This lizard was out in the open catching some rays.  He has a beautiful green and blue speckled hide.

A large monitor lizard.

An endangered Chinese crocodillian.

This odd beast is a gharial.  They are a fish-eating crocodile and native to the Indian sub-continent.  Note the bulb at the end of the snout.

There were a ton of turtles in the same enclosure as the gharial.  It was feeding time as the keepers had just tossed a bunch of lettuce into the water.

I thought that the gharial would eat the turtles, but they much prefer fish.

This was a huge turtle with a really long neck and a shovel-shaped shell.

Another turtle is visible below the gharial.

The nose bulb, narrow snout and many sharp teeth make the gharial an effective hunter.

This fellow went for a swim and was now headed for parts unknown.

A very large lizard, likely some species of iguana.

This tortoise was drinking from the pond and submerged his whole head.  Notice the wet marks on his face.

This very large Galapagos Tortoise was chowing-down on a bale of grass.

  Some kind of beaded lizard, napping in the sun.

Near the exit to the zoo we spotted a trio of peacocks.  Notice the reflection in his eyes.

That pointed beak would give a nasty bite.  I had a long lens on the camera, so I never got close enough to give him a chance.  This bird has rather sparse head feathers, possible due to fighting.

His buddy was in a nearby tree and seemed to have a complete set of head feathers.

A few days later we headed out to east San Diego county to a place called Lindo Lake to see what was there.  We spotted this Canadian goose standing on one leg and watching me carefully.

Another kind of goose at Lindo Lake; check out the girth on his legs.

We struck up a conversation with an older woman at the lake and she told us that she feeds mackerel to the egrets.  The birds can spot her a mile away, possibly by scent, but swarmed her as soon as she started speaking to us.  The birds came very close hoping for a handout.

A view of Lindo Lake looking to the east toward the large cliff-face of "El Capitan".

Another bird standing on one leg.

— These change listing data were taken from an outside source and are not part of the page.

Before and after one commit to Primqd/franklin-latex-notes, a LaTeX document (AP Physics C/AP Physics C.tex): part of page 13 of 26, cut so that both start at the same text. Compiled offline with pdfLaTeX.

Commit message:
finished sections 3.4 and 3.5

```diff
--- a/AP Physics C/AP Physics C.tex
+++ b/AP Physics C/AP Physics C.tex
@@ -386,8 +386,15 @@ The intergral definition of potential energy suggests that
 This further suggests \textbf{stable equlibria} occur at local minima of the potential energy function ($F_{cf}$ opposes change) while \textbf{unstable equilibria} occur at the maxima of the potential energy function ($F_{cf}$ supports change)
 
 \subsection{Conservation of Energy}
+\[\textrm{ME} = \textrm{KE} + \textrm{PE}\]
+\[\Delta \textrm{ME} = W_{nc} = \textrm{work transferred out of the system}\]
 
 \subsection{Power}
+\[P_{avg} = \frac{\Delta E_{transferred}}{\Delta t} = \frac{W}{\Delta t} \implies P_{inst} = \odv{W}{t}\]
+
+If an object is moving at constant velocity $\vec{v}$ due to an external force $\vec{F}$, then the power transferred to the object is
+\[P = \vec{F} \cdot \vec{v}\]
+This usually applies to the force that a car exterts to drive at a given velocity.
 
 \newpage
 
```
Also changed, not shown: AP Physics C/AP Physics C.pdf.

The San Diego zoo is large and even on our second visit we were not able to see the entire park.  Our yearly pass has already paid for itself in two visits.

Back to Bill Caid's Home Page

Copyright Bill Caid 2021.  All rights reserved.